If you have been diagnosed with schizophrenia, the best thing you can do is to take an active role in managing your illness. Learn the warning signs of a relapse, and have a plan of action to deal with those symptoms. The sooner you respond, the less time you will spend recovering. You can also learn coping skills to deal with the worst and most persistent symptoms.
Often drug abuse and schizophrenia go hand in hand. If you have been abusing drugs and alcohol, there are many places that will offer treatment for your drug addiction and the mental illness. You will get better results if you address the two problems together and find treatment for the two problems at the same time.
How Families Can Help
Usually an individual who has been released from treatment for schizophrenia will be released into the hands of family members. If you are caring for a family member with the illness, it is important to know how to handle the illness. A physician may ask family members to talk to a therapist, who will teach family members coping strategies. Family members may also learn how to make sure a loved one knows how to stay on the medication and continue with treatment. Families should have all contact numbers and know where to take the individual for outpatient services and family services.
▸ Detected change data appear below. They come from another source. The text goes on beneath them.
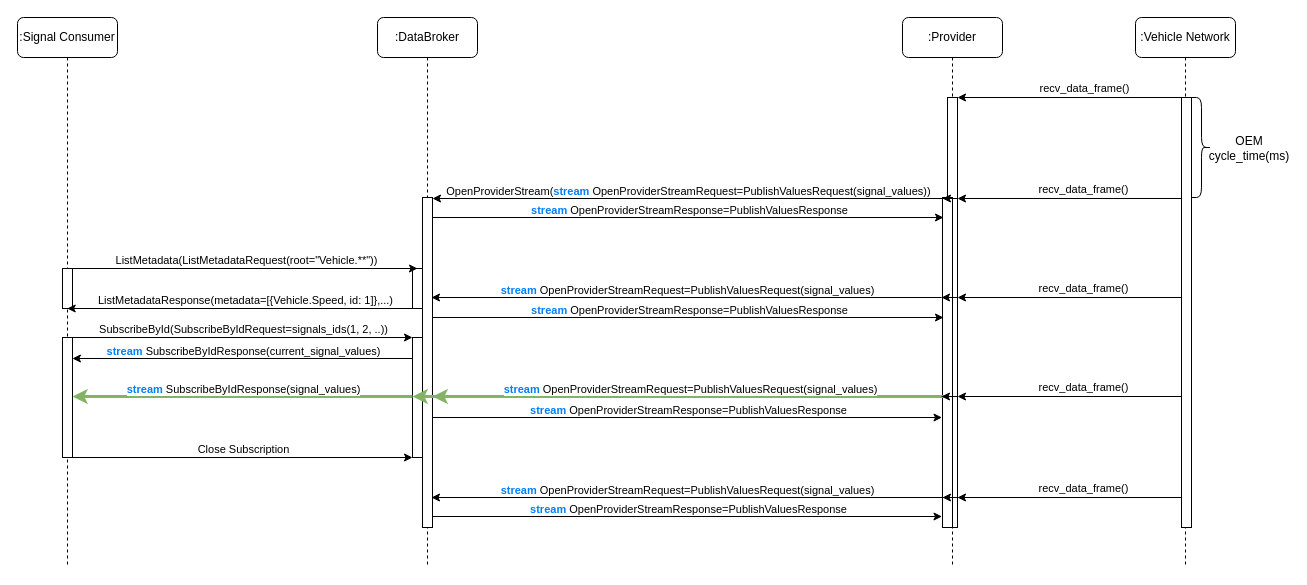
This is doc/diagrams/consumer_subscribes.drawio from eclipse-kuksa/kuksa-databroker, a draw.io file, before an edit. Source tidied: cells renumbered, new cells numbered last; positions are measured from the earlier drawing's top-left corner, leaving out a move shared by most shapes. Both pictures are drawn from the tidied source at 100%, with x=0, y=0 at pixel (17, 17).
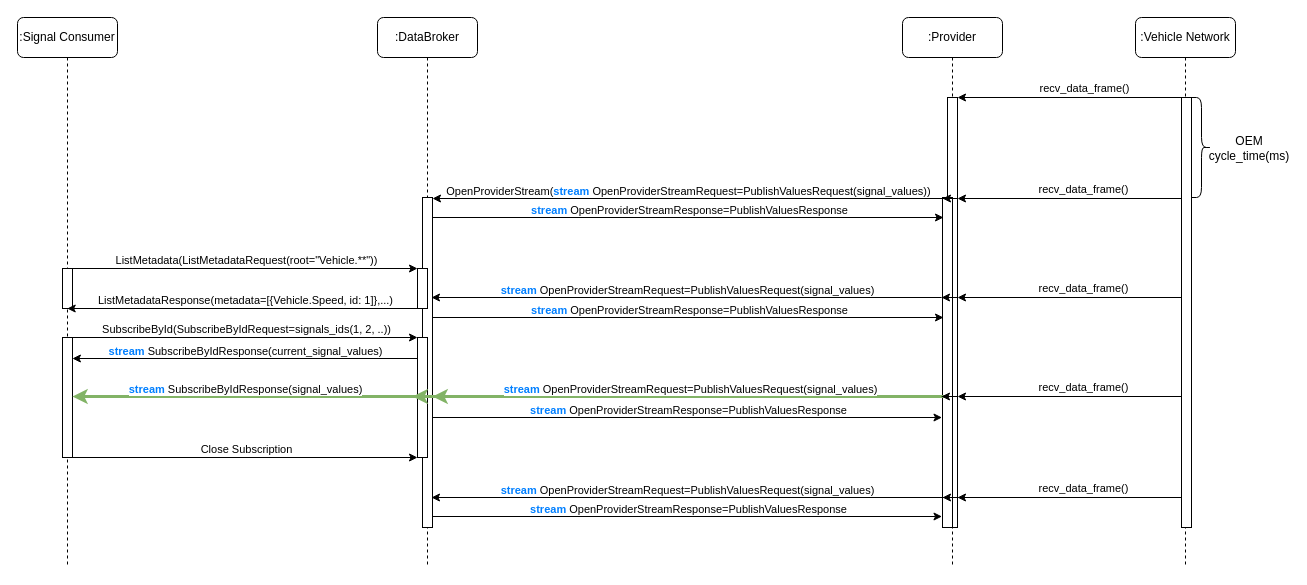
The same diagram, later.

Unchanged cells that the change refers to:
```xml
<mxCell id="2" value=":DataBroker" style="shape=umlLifeline;perimeter=lifelinePerimeter;whiteSpace=wrap;html=1;rounded=1;" parent="1" vertex="1">
  <mxGeometry x="360" width="100" height="550" as="geometry" />
</mxCell>
<mxCell id="6" value=":Signal Consumer" style="shape=umlLifeline;perimeter=lifelinePerimeter;whiteSpace=wrap;html=1;rounded=1;" parent="1" vertex="1">
  <mxGeometry width="100" height="550" as="geometry" />
</mxCell>
```

The edit, as a diff of the source:
```diff
@@
     <mxCell id="4" style="html=1;perimeter=orthogonalPerimeter;targetShapes=umlLifeline;newEdgeStyle={&quot;curved&quot;:0,&quot;rounded&quot;:0};" parent="2" vertex="1">
-      <mxGeometry x="35" y="251" width="10" height="40" as="geometry" />
+      <mxGeometry x="40" y="251" width="10" height="40" as="geometry" />
     </mxCell>
     <mxCell id="5" style="html=1;points=[[0,0,0,0,5],[0,1,0,0,-5],[1,0,0,0,5],[1,1,0,0,-5]];perimeter=orthogonalPerimeter;outlineConnect=0;targetShapes=umlLifeline;portConstraint=eastwest;newEdgeStyle={&quot;curved&quot;:0,&quot;rounded&quot;:0};" parent="2" vertex="1">
-      <mxGeometry x="35" y="320" width="10" height="120" as="geometry" />
+      <mxGeometry x="40" y="320" width="10" height="120" as="geometry" />
     </mxCell>
@@
-    <mxCell id="9" style="endArrow=classic;html=1;rounded=0;" parent="6" edge="1">
+    <mxCell id="9" style="endArrow=classic;html=1;rounded=0;" parent="6" edge="1" target="5">
       <mxGeometry relative="1" as="geometry">
         <mxPoint x="55" y="320" as="sourcePoint" />
-        <mxPoint x="395" y="320" as="targetPoint" />
       </mxGeometry>
     </mxCell>
@@
     <mxCell id="30" style="endArrow=classic;html=1;rounded=0;fillColor=#d5e8d4;gradientColor=#97d077;strokeColor=#82b366;strokeWidth=3;" parent="1" edge="1">
       <mxGeometry relative="1" as="geometry">
-        <mxPoint x="395" y="379" as="sourcePoint" />
+        <mxPoint x="400" y="379" as="sourcePoint" />
         <mxPoint x="54.9" y="379" as="targetPoint" />
       </mxGeometry>
     </mxCell>
@@
-    <mxCell id="32" style="endArrow=classic;html=1;rounded=0;" parent="1" edge="1">
+    <mxCell id="32" style="endArrow=classic;html=1;rounded=0;" parent="1" edge="1" target="5">
       <mxGeometry relative="1" as="geometry">
         <mxPoint x="55" y="440" as="sourcePoint" />
-        <mxPoint x="395" y="440" as="targetPoint" />
       </mxGeometry>
     </mxCell>
@@
-    <mxCell id="57" style="endArrow=classic;html=1;rounded=0;strokeWidth=1;" parent="1" edge="1">
+    <mxCell id="57" style="endArrow=classic;html=1;rounded=0;strokeWidth=1;" parent="1" edge="1" source="5">
       <mxGeometry relative="1" as="geometry">
-        <mxPoint x="395" y="341" as="sourcePoint" />
         <mxPoint x="54.9" y="341" as="targetPoint" />
       </mxGeometry>
     </mxCell>
```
Self-help groups are available for both individuals with schizophrenia and their families. Your physician can usually point you to the best self-help groups in your area. It often helps to know there are others who are going through the same or similar circumstance. Knowing there are others with the same illness can help make you feel less isolated. You can ask questions and learn what works best for them, and you can even learn new methods to cope with schizophrenia.
For more on the topic of Living with Schizophrenia, we’ve included the following expert consensus documents as reference materials:
- USA – An easy-to-read booklet on Schizophrenia
- WomensHealth – More information on schizophrenia
- BetterHealth – general information about Schizophrenia
- HealthInSite – references on Schizophrenia
- NIMH – rethinking Schizophrenia